8430 Words34 Pages
CONTENT 4.0 Introduction 1 4.1 Aviation as Oligopolies 2 4.1.1 Number of Carriers and Market Share 2 4.1.2 High Barriers to Entry 4 4.1.3 Economic of Scale 6 4.1.4 Growth through Merger 9 4.1.5 Mutual Dependence 10 4.1.6 Price Rigidity and Non-price Competition 11 4.2 Government Financial Assistance 13 4.3 Technology Cycle 19 4.3.1 High Technology Turnover 19 4.3.2 EUROPEAN RESEARCH STRATEGIES FOR THE FUTURE 22 4.3.3 Clean Sky Joint Technology Initiative Research 23 Program by the European Commission 4. Human Resource and Fuel Consumption 28 4.4.1 Human Resource 28…show more content…

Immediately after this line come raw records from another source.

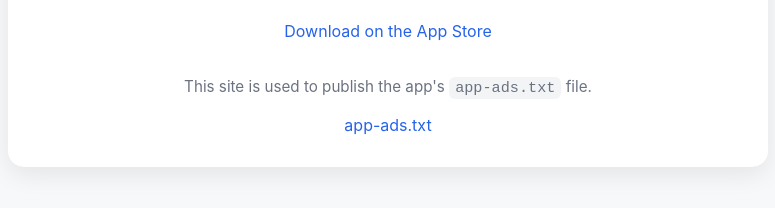
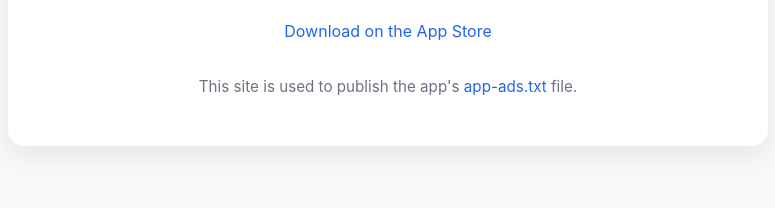
Before and after one commit to IHKHK/ihkhk.github.io, a plain HTML site: page index.html in a window 1280 px wide. Shown: the part 344-552 px from the top of the page, without its empty margins (252-1027 px from the left). Drawn offline with Linux system fonts and the light colour scheme.

Commit message:
Update index.html

```diff
--- a/index.html
+++ b/index.html
@@ -105,12 +105,14 @@
           rel="noopener noreferrer"
         >
           Download on the App Store
+        </a>
       </div>
 
       <p class="note">
-        This site is used to publish the app's <code>app-ads.txt</code> file.
+        This site is used to publish the app's
+        <a href="/app-ads.txt">app-ads.txt</a>
+        file.
       </p>
-        <a href="/app-ads.txt">app-ads.txt</a>
     </div>
   </div>
 </body>
```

The established major airlines, with the exception of those that were failing, shared in the traffic growth, but the new entrants made substantial inroads into market share. Between 1978 and 1986, the share of total traffic of incumbent trunk airlines declined from 94 percent to 77 percent. In this period, there were 198 certificated carriers priers providing interstate passenger service in the United States. If we were to add the 36 carriers operating before deregulation, this would give 234 carriers operating at the start of 1987. The total number has increased in recent years with the addition of smaller certificated carriers and the demise of some of the larger airlines, including Eastern and Pan Am. The shrinking number of larger carriers has improved the market share of the remaining major carriers, such that the largest carriers now have a somewhat greater market share than before deregulation. Commuter air ravel followed a similar pattern, with the number of service providers reaching 246 in 1981 and declining to 109 by the end of 1996. Despite this consolidation, RPMs increased almost sevenfold, from 2.1 billion to 14.2 billion. At the end of 1996, 35 of the top 50 commuter airlines have code-sharing agreement with one or more major or national carrier. Those 50 airlines controlled 99 percent of the total commuter market share. The
Open Document